DATA TO PROCESS:

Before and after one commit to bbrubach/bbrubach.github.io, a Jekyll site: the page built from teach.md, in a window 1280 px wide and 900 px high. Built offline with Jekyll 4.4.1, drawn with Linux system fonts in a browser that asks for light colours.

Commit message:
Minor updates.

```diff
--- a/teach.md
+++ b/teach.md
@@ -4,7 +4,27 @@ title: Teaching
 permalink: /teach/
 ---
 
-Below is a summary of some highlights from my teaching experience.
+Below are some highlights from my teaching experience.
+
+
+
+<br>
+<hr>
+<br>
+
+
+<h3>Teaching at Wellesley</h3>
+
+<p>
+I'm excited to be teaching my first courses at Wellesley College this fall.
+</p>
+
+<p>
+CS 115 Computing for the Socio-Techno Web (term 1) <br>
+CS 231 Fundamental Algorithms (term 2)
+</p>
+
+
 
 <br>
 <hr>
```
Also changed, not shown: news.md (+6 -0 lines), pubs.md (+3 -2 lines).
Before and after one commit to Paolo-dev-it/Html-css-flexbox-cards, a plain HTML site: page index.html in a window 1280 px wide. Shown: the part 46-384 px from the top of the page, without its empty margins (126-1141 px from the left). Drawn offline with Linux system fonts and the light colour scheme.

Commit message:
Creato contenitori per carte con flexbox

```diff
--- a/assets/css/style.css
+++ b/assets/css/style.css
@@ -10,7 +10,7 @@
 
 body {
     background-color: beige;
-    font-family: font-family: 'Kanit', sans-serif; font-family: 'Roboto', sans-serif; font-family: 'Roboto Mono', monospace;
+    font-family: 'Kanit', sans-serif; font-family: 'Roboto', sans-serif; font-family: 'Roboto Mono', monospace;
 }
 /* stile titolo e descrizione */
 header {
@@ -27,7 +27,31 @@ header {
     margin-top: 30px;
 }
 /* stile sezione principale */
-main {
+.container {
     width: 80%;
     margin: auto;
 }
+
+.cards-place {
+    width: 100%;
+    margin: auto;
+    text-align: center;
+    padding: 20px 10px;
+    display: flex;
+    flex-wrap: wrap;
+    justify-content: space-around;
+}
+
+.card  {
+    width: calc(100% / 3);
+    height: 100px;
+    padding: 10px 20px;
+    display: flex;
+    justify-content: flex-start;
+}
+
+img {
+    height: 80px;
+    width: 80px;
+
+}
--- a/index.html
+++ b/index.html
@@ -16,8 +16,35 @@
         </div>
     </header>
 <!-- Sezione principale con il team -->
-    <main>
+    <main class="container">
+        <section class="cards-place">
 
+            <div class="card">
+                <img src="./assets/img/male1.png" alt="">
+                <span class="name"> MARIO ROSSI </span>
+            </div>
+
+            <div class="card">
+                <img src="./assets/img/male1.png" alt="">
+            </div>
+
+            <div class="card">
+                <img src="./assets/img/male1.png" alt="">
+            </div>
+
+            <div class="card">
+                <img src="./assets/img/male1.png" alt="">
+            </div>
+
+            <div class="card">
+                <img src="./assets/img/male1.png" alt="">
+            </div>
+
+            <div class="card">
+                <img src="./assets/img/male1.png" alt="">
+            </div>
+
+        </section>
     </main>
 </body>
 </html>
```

WORK ORDER: Keeping each line intact, set down the entire listing once more.

SOLUTION TO THIS TASK:
Before and after one commit to bbrubach/bbrubach.github.io, a Jekyll site: the page built from teach.md, in a window 1280 px wide and 900 px high. Built offline with Jekyll 4.4.1, drawn with Linux system fonts in a browser that asks for light colours.

Commit message:
Minor updates.

```diff
--- a/teach.md
+++ b/teach.md
@@ -4,7 +4,27 @@ title: Teaching
 permalink: /teach/
 ---
 
-Below is a summary of some highlights from my teaching experience.
+Below are some highlights from my teaching experience.
+
+
+
+<br>
+<hr>
+<br>
+
+
+<h3>Teaching at Wellesley</h3>
+
+<p>
+I'm excited to be teaching my first courses at Wellesley College this fall.
+</p>
+
+<p>
+CS 115 Computing for the Socio-Techno Web (term 1) <br>
+CS 231 Fundamental Algorithms (term 2)
+</p>
+
+
 
 <br>
 <hr>
```
Also changed, not shown: news.md (+6 -0 lines), pubs.md (+3 -2 lines).
Before and after one commit to Paolo-dev-it/Html-css-flexbox-cards, a plain HTML site: page index.html in a window 1280 px wide. Shown: the part 46-384 px from the top of the page, without its empty margins (126-1141 px from the left). Drawn offline with Linux system fonts and the light colour scheme.

Commit message:
Creato contenitori per carte con flexbox

```diff
--- a/assets/css/style.css
+++ b/assets/css/style.css
@@ -10,7 +10,7 @@
 
 body {
     background-color: beige;
-    font-family: font-family: 'Kanit', sans-serif; font-family: 'Roboto', sans-serif; font-family: 'Roboto Mono', monospace;
+    font-family: 'Kanit', sans-serif; font-family: 'Roboto', sans-serif; font-family: 'Roboto Mono', monospace;
 }
 /* stile titolo e descrizione */
 header {
@@ -27,7 +27,31 @@ header {
     margin-top: 30px;
 }
 /* stile sezione principale */
-main {
+.container {
     width: 80%;
     margin: auto;
 }
+
+.cards-place {
+    width: 100%;
+    margin: auto;
+    text-align: center;
+    padding: 20px 10px;
+    display: flex;
+    flex-wrap: wrap;
+    justify-content: space-around;
+}
+
+.card  {
+    width: calc(100% / 3);
+    height: 100px;
+    padding: 10px 20px;
+    display: flex;
+    justify-content: flex-start;
+}
+
+img {
+    height: 80px;
+    width: 80px;
+
+}
--- a/index.html
+++ b/index.html
@@ -16,8 +16,35 @@
         </div>
     </header>
 <!-- Sezione principale con il team -->
-    <main>
+    <main class="container">
+        <section class="cards-place">
 
+            <div class="card">
+                <img src="./assets/img/male1.png" alt="">
+                <span class="name"> MARIO ROSSI </span>
+            </div>
+
+            <div class="card">
+                <img src="./assets/img/male1.png" alt="">
+            </div>
+
+            <div class="card">
+                <img src="./assets/img/male1.png" alt="">
+            </div>
+
+            <div class="card">
+                <img src="./assets/img/male1.png" alt="">
+            </div>
+
+            <div class="card">
+                <img src="./assets/img/male1.png" alt="">
+            </div>
+
+            <div class="card">
+                <img src="./assets/img/male1.png" alt="">
+            </div>
+
+        </section>
     </main>
 </body>
 </html>
```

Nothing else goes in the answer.